▸ REQUIRED ACTION: Please copy out the records that follow exactly as they stand.

▸ MATERIAL SUPPLIED:
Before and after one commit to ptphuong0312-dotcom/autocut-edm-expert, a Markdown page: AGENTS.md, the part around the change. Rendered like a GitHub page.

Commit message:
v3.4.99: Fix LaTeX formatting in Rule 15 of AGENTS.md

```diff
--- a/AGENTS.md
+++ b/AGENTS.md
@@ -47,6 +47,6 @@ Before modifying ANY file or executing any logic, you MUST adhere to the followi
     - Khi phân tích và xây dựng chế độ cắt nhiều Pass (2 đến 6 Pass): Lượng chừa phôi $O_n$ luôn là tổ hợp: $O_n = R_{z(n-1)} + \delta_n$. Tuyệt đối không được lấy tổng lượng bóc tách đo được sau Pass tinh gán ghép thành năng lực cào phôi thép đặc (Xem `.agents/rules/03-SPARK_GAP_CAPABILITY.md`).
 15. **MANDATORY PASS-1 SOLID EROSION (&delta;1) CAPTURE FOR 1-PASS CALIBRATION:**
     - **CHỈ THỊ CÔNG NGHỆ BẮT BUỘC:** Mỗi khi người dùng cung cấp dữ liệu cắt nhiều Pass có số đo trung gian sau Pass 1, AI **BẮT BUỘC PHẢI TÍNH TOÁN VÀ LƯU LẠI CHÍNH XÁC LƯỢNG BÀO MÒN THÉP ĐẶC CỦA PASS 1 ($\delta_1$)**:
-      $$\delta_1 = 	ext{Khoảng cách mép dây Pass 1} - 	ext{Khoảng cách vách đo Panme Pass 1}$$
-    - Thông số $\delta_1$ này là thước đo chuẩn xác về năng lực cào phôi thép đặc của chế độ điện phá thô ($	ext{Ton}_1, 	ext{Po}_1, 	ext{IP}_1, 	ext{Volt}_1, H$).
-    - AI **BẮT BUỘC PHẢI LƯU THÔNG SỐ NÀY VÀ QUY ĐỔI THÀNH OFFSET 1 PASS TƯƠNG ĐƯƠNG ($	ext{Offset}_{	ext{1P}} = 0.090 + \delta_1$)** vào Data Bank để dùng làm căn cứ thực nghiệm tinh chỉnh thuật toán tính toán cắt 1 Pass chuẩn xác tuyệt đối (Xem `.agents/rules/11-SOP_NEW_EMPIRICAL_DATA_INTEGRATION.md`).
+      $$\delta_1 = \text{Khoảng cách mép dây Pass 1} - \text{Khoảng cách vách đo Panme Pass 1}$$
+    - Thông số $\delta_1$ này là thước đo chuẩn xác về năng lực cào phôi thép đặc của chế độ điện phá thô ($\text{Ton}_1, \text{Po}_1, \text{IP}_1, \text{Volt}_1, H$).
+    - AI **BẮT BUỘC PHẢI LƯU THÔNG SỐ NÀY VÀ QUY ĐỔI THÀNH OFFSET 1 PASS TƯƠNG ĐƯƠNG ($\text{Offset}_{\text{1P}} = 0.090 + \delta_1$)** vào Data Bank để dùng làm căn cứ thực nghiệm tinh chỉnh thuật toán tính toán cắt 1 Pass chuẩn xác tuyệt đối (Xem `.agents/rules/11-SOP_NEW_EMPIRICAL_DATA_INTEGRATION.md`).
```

▸ TASK ANSWER:
Before and after one commit to ptphuong0312-dotcom/autocut-edm-expert, a Markdown page: AGENTS.md, the part around the change. Rendered like a GitHub page.

Commit message:
v3.4.99: Fix LaTeX formatting in Rule 15 of AGENTS.md

```diff
--- a/AGENTS.md
+++ b/AGENTS.md
@@ -47,6 +47,6 @@ Before modifying ANY file or executing any logic, you MUST adhere to the followi
     - Khi phân tích và xây dựng chế độ cắt nhiều Pass (2 đến 6 Pass): Lượng chừa phôi $O_n$ luôn là tổ hợp: $O_n = R_{z(n-1)} + \delta_n$. Tuyệt đối không được lấy tổng lượng bóc tách đo được sau Pass tinh gán ghép thành năng lực cào phôi thép đặc (Xem `.agents/rules/03-SPARK_GAP_CAPABILITY.md`).
 15. **MANDATORY PASS-1 SOLID EROSION (&delta;1) CAPTURE FOR 1-PASS CALIBRATION:**
     - **CHỈ THỊ CÔNG NGHỆ BẮT BUỘC:** Mỗi khi người dùng cung cấp dữ liệu cắt nhiều Pass có số đo trung gian sau Pass 1, AI **BẮT BUỘC PHẢI TÍNH TOÁN VÀ LƯU LẠI CHÍNH XÁC LƯỢNG BÀO MÒN THÉP ĐẶC CỦA PASS 1 ($\delta_1$)**:
-      $$\delta_1 = 	ext{Khoảng cách mép dây Pass 1} - 	ext{Khoảng cách vách đo Panme Pass 1}$$
-    - Thông số $\delta_1$ này là thước đo chuẩn xác về năng lực cào phôi thép đặc của chế độ điện phá thô ($	ext{Ton}_1, 	ext{Po}_1, 	ext{IP}_1, 	ext{Volt}_1, H$).
-    - AI **BẮT BUỘC PHẢI LƯU THÔNG SỐ NÀY VÀ QUY ĐỔI THÀNH OFFSET 1 PASS TƯƠNG ĐƯƠNG ($	ext{Offset}_{	ext{1P}} = 0.090 + \delta_1$)** vào Data Bank để dùng làm căn cứ thực nghiệm tinh chỉnh thuật toán tính toán cắt 1 Pass chuẩn xác tuyệt đối (Xem `.agents/rules/11-SOP_NEW_EMPIRICAL_DATA_INTEGRATION.md`).
+      $$\delta_1 = \text{Khoảng cách mép dây Pass 1} - \text{Khoảng cách vách đo Panme Pass 1}$$
+    - Thông số $\delta_1$ này là thước đo chuẩn xác về năng lực cào phôi thép đặc của chế độ điện phá thô ($\text{Ton}_1, \text{Po}_1, \text{IP}_1, \text{Volt}_1, H$).
+    - AI **BẮT BUỘC PHẢI LƯU THÔNG SỐ NÀY VÀ QUY ĐỔI THÀNH OFFSET 1 PASS TƯƠNG ĐƯƠNG ($\text{Offset}_{\text{1P}} = 0.090 + \delta_1$)** vào Data Bank để dùng làm căn cứ thực nghiệm tinh chỉnh thuật toán tính toán cắt 1 Pass chuẩn xác tuyệt đối (Xem `.agents/rules/11-SOP_NEW_EMPIRICAL_DATA_INTEGRATION.md`).
```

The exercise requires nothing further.